[Dataset entries]

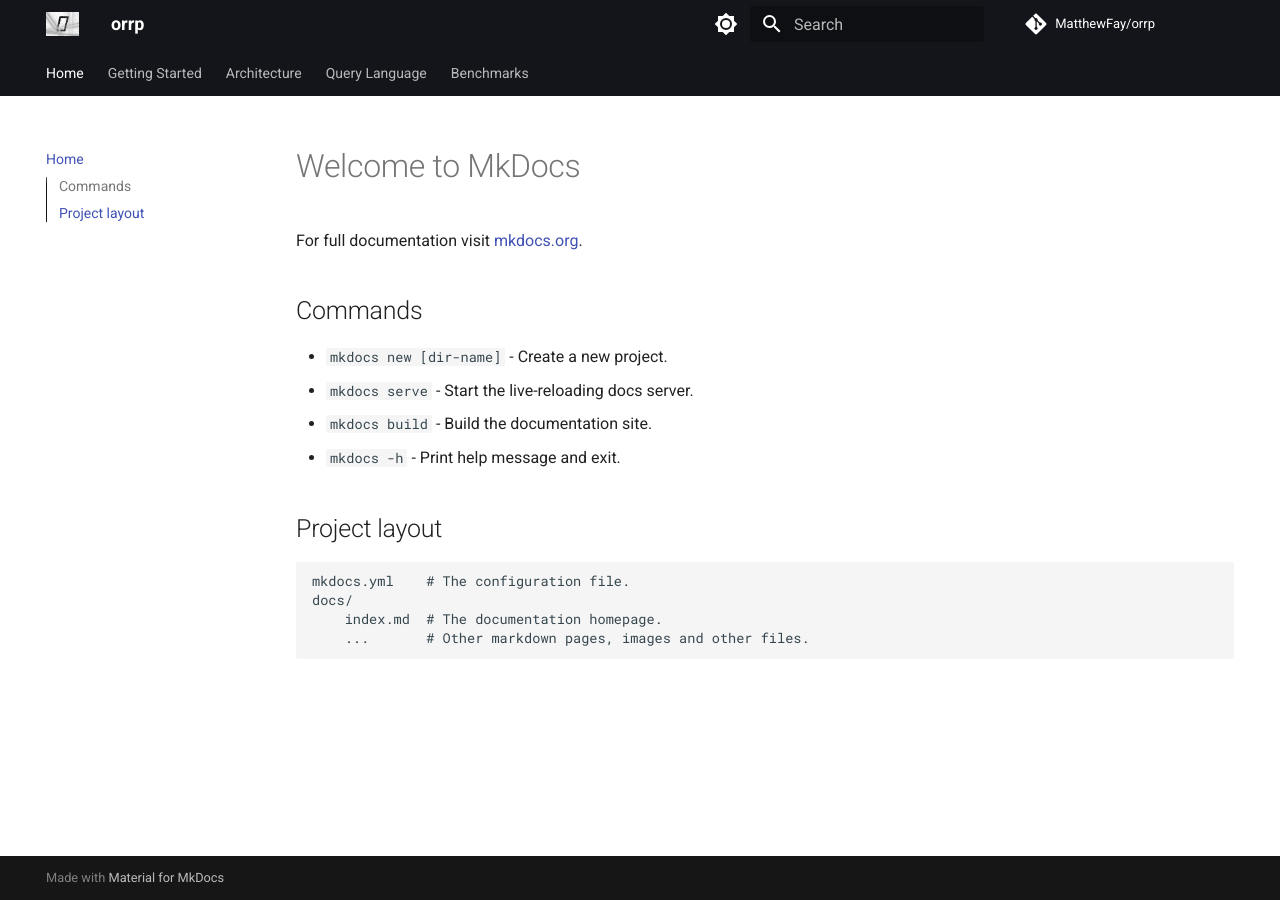
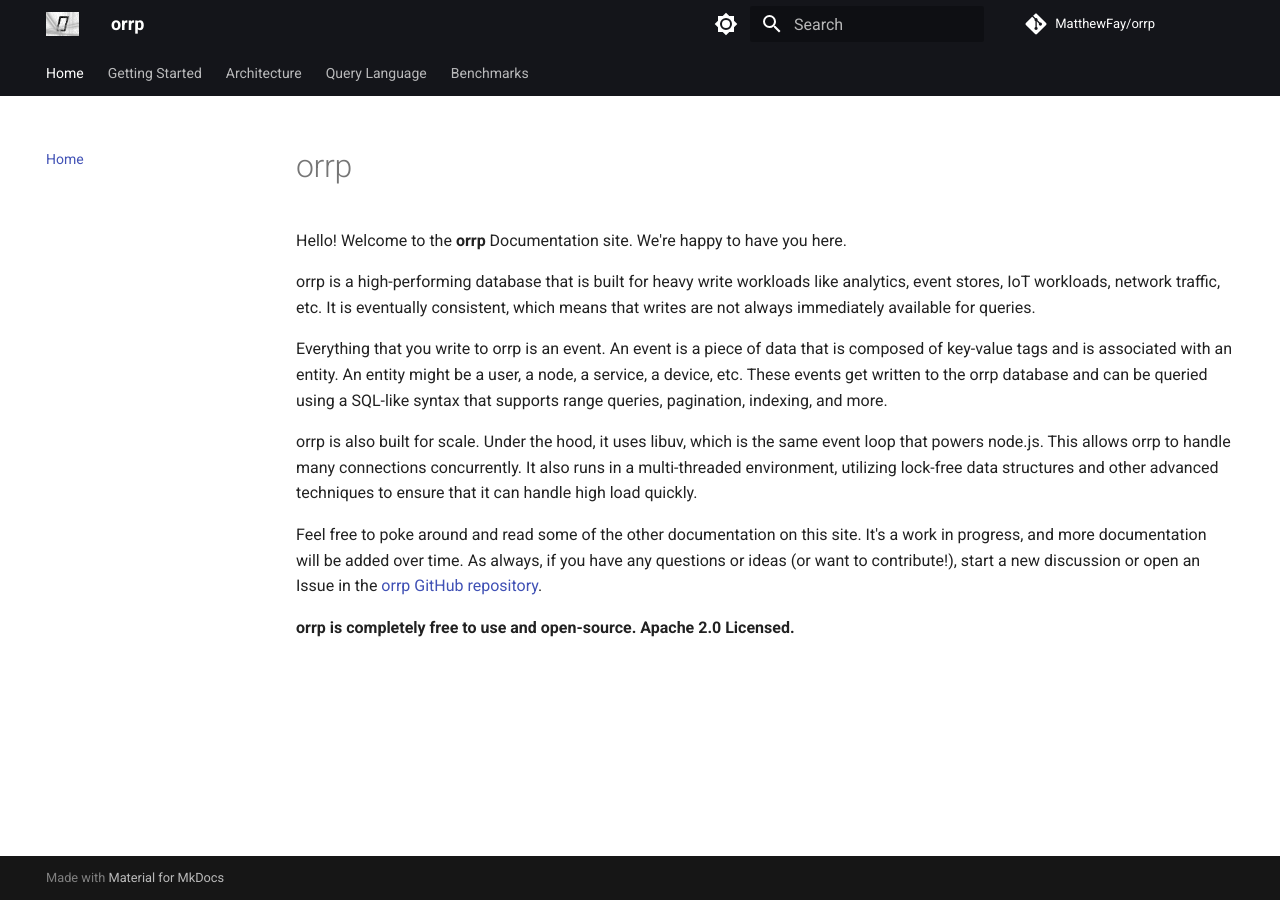
Before and after one commit to MatthewFay/orrp, an MkDocs documentation site: the page built from docs/index.md, in a window 1280 px wide. Built offline with MkDocs 1.6.1 and Material for MkDocs 9.7.7, drawn with Linux system fonts in a browser that asks for light colours; comment, search, counter and statistics services are not loaded.

Commit message:
add some starting docs

```diff
--- a/docs/index.md
+++ b/docs/index.md
@@ -1,17 +1,20 @@
-# Welcome to MkDocs
+# orrp
 
-For full documentation visit [mkdocs.org](https://www.mkdocs.org).
+Hello! Welcome to the **orrp** Documentation site. We're happy to have you here.
 
-## Commands
+orrp is a high-performing database that is built for heavy write workloads like analytics, event stores, IoT workloads, network traffic, etc. It is eventually consistent, which means that writes are not always immediately available for queries.
 
-* `mkdocs new [dir-name]` - Create a new project.
-* `mkdocs serve` - Start the live-reloading docs server.
-* `mkdocs build` - Build the documentation site.
-* `mkdocs -h` - Print help message and exit.
+Everything that you write to orrp is an event. An event is a piece of data that is composed of key-value tags and is associated with an entity. An entity might be a user, a node, a service, a device, etc. These events get written to the orrp database and can be queried using a SQL-like syntax that supports range queries, pagination, indexing, and more.
 
-## Project layout
+orrp is also built for scale. Under the hood, it uses libuv, which is the same event loop that powers node.js. This allows orrp to handle many connections concurrently. It also runs in a multi-threaded environment, utilizing lock-free data structures and other advanced techniques to ensure that it can handle high load quickly.
+
+Feel free to poke around and read some of the other documentation on this site. It's a work in progress, and more documentation will be added over time. As always, if you have any questions or ideas (or want to contribute!), start a new discussion or open an Issue in the [orrp GitHub repository](https://github.com/MatthewFay/orrp).
+
+**orrp is completely free to use and open-source. Apache 2.0 Licensed.**
+
+<!-- ## Project layout
 
     mkdocs.yml    # The configuration file.
     docs/
         index.md  # The documentation homepage.
-        ...       # Other markdown pages, images and other files.
+        ...       # Other markdown pages, images and other files. -->
```
Also changed, not shown: README.md (+2 -0 lines), docs/architecture.md (+2 -0 lines), docs/query-language.md (+2 -0 lines).
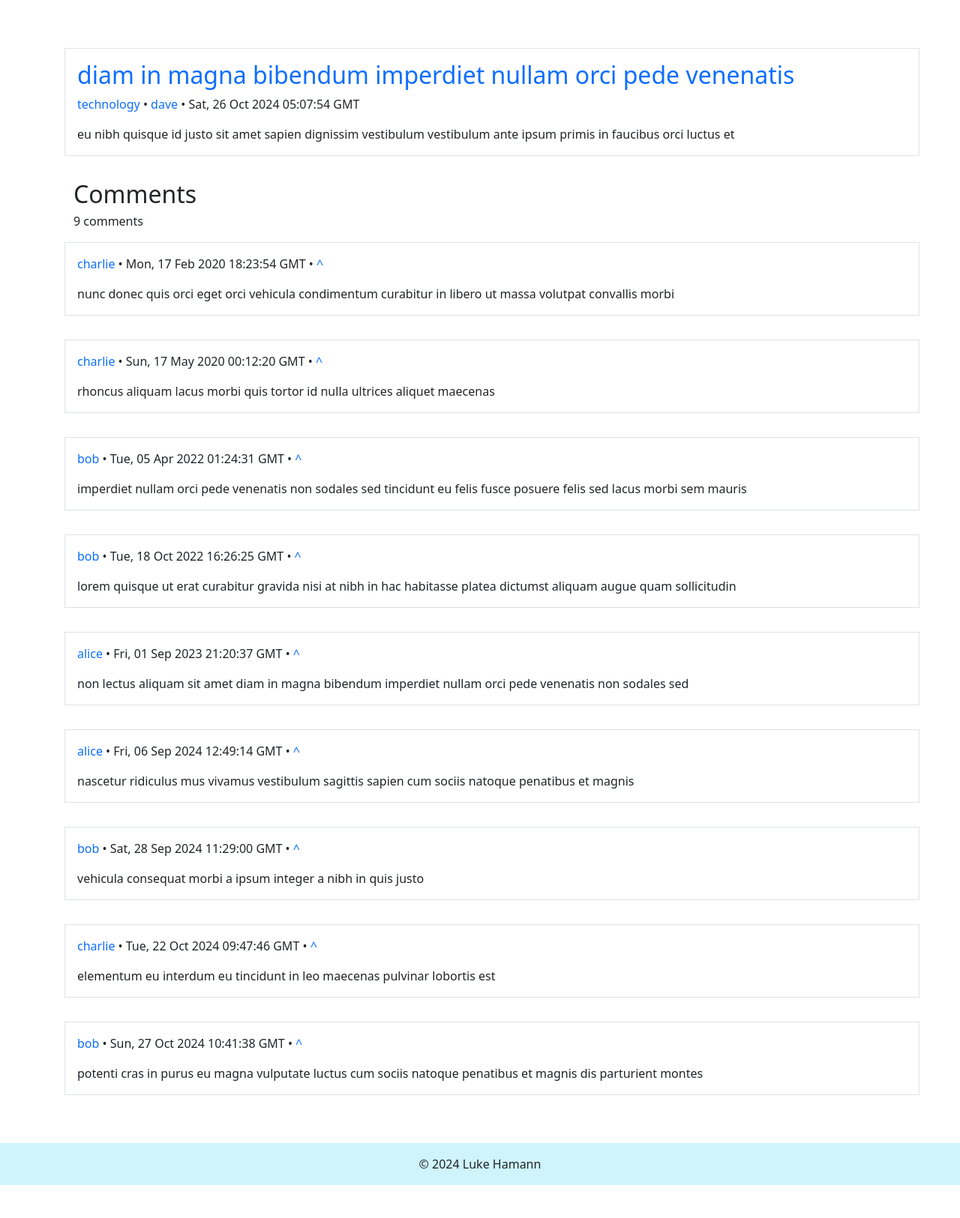
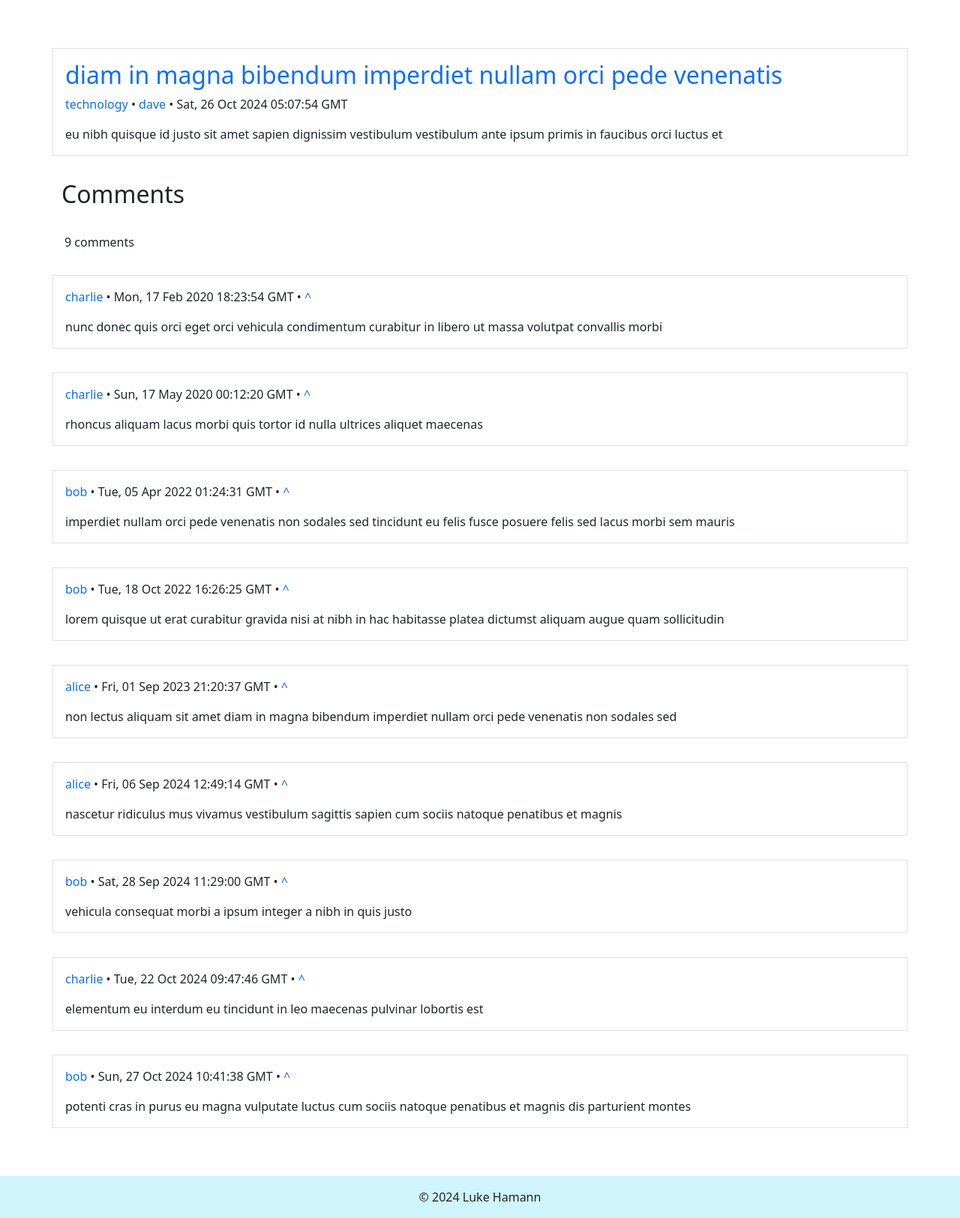
Before and after one commit to luke-hamann/stc-cis-241-final-project, a PHP site: page /?action=post&id=68 in a window 1280 px wide. Shown: the part 56-1681 px from the top of the page at 75% size. Before the commit the page ends 1637 px from the top, so only its background shows below. Run offline with PHP 8.4, Linux system fonts and the light colour scheme; data comes from the database, SQL or seed files in the repository.

Commit message:
Fix layout bugs

```diff
--- a/views/account/login.php
+++ b/views/account/login.php
@@ -1,7 +1,7 @@
 <?php include('./views/shared/header.php'); ?>
 
 <div class="row">
-    <div class="col-sm-4 offset-sm-4">
+    <div class="col-md-4 offset-md-4">
         <form action="?action=login" method="post" class="mt-5">
             <h1>Login</h1>
             <?php include('./views/shared/formErrors.php'); ?>
--- a/views/account/register.php
+++ b/views/account/register.php
@@ -1,7 +1,7 @@
 <?php include('./views/shared/header.php'); ?>
 
 <div class="row">
-    <div class="col-sm-4 offset-sm-4">
+    <div class="col-md-4 offset-md-4">
         <form action="?action=register" method="post" class="mt-5">
             <h1>Register</h1>
             <?php include('./views/shared/formErrors.php'); ?>
--- a/views/post/post.php
+++ b/views/post/post.php
@@ -3,12 +3,12 @@
 <div class="row my-5">
     <?php $post = $model->post; ?>
     <?php include('./views/shared/post.php'); ?>
-    <h2 class="mt-3 mx-3 mb-1">Comments</h2>
-    <div class="ms-3">
+    <h2 class="my-3">Comments</h2>
+    <div class="p-3">
         <?php echo count($model->post->comments) . ' comment' . (count($model->post->comments) == 1 ? '' : 's'); ?>
     </div>
     <?php if (isset($model->currentUser)) : ?>
-        <form action="?action=post" method="post" class="m-3">
+        <form action="?action=post" method="post" class="p-3">
             <?php include('./views/shared/formErrors.php'); ?>
             <input type="hidden" name="postId" value="<?php echo $model->post->id; ?>" />
             <div class="mb-3">
--- a/views/shared/comment.php
+++ b/views/shared/comment.php
@@ -1,4 +1,4 @@
-<div class="p-3 m-3 border">
+<div class="p-3 my-3 border">
     <p>
         <?php if ($comment->user->isGhost) : ?>
             [deleted user]
--- a/views/shared/header.php
+++ b/views/shared/header.php
@@ -32,7 +32,7 @@
                             </li>
                             <li class="nav-item">
                                 <form action="?action=logout" method="post">
-                                    <input type="submit" value="Logout" class="btn btn-outline-danger ms-2" />
+                                    <input type="submit" value="Logout" class="btn btn-outline-danger ms-lg-2" />
                                 </form>
                             </li>
                         <?php else : ?>
--- a/views/shared/post.php
+++ b/views/shared/post.php
@@ -1,4 +1,4 @@
-<div class="p-3 m-3 border">
+<div class="p-3 my-3 border">
     <h2>
         <a href="?action=post&id=<?php echo $post->id; ?>" class="text-decoration-none"><?php echo ($post->isHidden ? '[deleted]' : htmlspecialchars($post->title)); ?></a>
     </h2>
```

[/Dataset entries]

What is expected — Your answer should hold every record above, printed exactly and free of pictures.

Solved exercise —
Before and after one commit to MatthewFay/orrp, an MkDocs documentation site: the page built from docs/index.md, in a window 1280 px wide. Built offline with MkDocs 1.6.1 and Material for MkDocs 9.7.7, drawn with Linux system fonts in a browser that asks for light colours; comment, search, counter and statistics services are not loaded.

Commit message:
add some starting docs

```diff
--- a/docs/index.md
+++ b/docs/index.md
@@ -1,17 +1,20 @@
-# Welcome to MkDocs
+# orrp
 
-For full documentation visit [mkdocs.org](https://www.mkdocs.org).
+Hello! Welcome to the **orrp** Documentation site. We're happy to have you here.
 
-## Commands
+orrp is a high-performing database that is built for heavy write workloads like analytics, event stores, IoT workloads, network traffic, etc. It is eventually consistent, which means that writes are not always immediately available for queries.
 
-* `mkdocs new [dir-name]` - Create a new project.
-* `mkdocs serve` - Start the live-reloading docs server.
-* `mkdocs build` - Build the documentation site.
-* `mkdocs -h` - Print help message and exit.
+Everything that you write to orrp is an event. An event is a piece of data that is composed of key-value tags and is associated with an entity. An entity might be a user, a node, a service, a device, etc. These events get written to the orrp database and can be queried using a SQL-like syntax that supports range queries, pagination, indexing, and more.
 
-## Project layout
+orrp is also built for scale. Under the hood, it uses libuv, which is the same event loop that powers node.js. This allows orrp to handle many connections concurrently. It also runs in a multi-threaded environment, utilizing lock-free data structures and other advanced techniques to ensure that it can handle high load quickly.
+
+Feel free to poke around and read some of the other documentation on this site. It's a work in progress, and more documentation will be added over time. As always, if you have any questions or ideas (or want to contribute!), start a new discussion or open an Issue in the [orrp GitHub repository](https://github.com/MatthewFay/orrp).
+
+**orrp is completely free to use and open-source. Apache 2.0 Licensed.**
+
+<!-- ## Project layout
 
     mkdocs.yml    # The configuration file.
     docs/
         index.md  # The documentation homepage.
-        ...       # Other markdown pages, images and other files.
+        ...       # Other markdown pages, images and other files. -->
```
Also changed, not shown: README.md (+2 -0 lines), docs/architecture.md (+2 -0 lines), docs/query-language.md (+2 -0 lines).
Before and after one commit to luke-hamann/stc-cis-241-final-project, a PHP site: page /?action=post&id=68 in a window 1280 px wide. Shown: the part 56-1681 px from the top of the page at 75% size. Before the commit the page ends 1637 px from the top, so only its background shows below. Run offline with PHP 8.4, Linux system fonts and the light colour scheme; data comes from the database, SQL or seed files in the repository.

Commit message:
Fix layout bugs

```diff
--- a/views/account/login.php
+++ b/views/account/login.php
@@ -1,7 +1,7 @@
 <?php include('./views/shared/header.php'); ?>
 
 <div class="row">
-    <div class="col-sm-4 offset-sm-4">
+    <div class="col-md-4 offset-md-4">
         <form action="?action=login" method="post" class="mt-5">
             <h1>Login</h1>
             <?php include('./views/shared/formErrors.php'); ?>
--- a/views/account/register.php
+++ b/views/account/register.php
@@ -1,7 +1,7 @@
 <?php include('./views/shared/header.php'); ?>
 
 <div class="row">
-    <div class="col-sm-4 offset-sm-4">
+    <div class="col-md-4 offset-md-4">
         <form action="?action=register" method="post" class="mt-5">
             <h1>Register</h1>
             <?php include('./views/shared/formErrors.php'); ?>
--- a/views/post/post.php
+++ b/views/post/post.php
@@ -3,12 +3,12 @@
 <div class="row my-5">
     <?php $post = $model->post; ?>
     <?php include('./views/shared/post.php'); ?>
-    <h2 class="mt-3 mx-3 mb-1">Comments</h2>
-    <div class="ms-3">
+    <h2 class="my-3">Comments</h2>
+    <div class="p-3">
         <?php echo count($model->post->comments) . ' comment' . (count($model->post->comments) == 1 ? '' : 's'); ?>
     </div>
     <?php if (isset($model->currentUser)) : ?>
-        <form action="?action=post" method="post" class="m-3">
+        <form action="?action=post" method="post" class="p-3">
             <?php include('./views/shared/formErrors.php'); ?>
             <input type="hidden" name="postId" value="<?php echo $model->post->id; ?>" />
             <div class="mb-3">
--- a/views/shared/comment.php
+++ b/views/shared/comment.php
@@ -1,4 +1,4 @@
-<div class="p-3 m-3 border">
+<div class="p-3 my-3 border">
     <p>
         <?php if ($comment->user->isGhost) : ?>
             [deleted user]
--- a/views/shared/header.php
+++ b/views/shared/header.php
@@ -32,7 +32,7 @@
                             </li>
                             <li class="nav-item">
                                 <form action="?action=logout" method="post">
-                                    <input type="submit" value="Logout" class="btn btn-outline-danger ms-2" />
+                                    <input type="submit" value="Logout" class="btn btn-outline-danger ms-lg-2" />
                                 </form>
                             </li>
                         <?php else : ?>
--- a/views/shared/post.php
+++ b/views/shared/post.php
@@ -1,4 +1,4 @@
-<div class="p-3 m-3 border">
+<div class="p-3 my-3 border">
     <h2>
         <a href="?action=post&id=<?php echo $post->id; ?>" class="text-decoration-none"><?php echo ($post->isHidden ? '[deleted]' : htmlspecialchars($post->title)); ?></a>
     </h2>
```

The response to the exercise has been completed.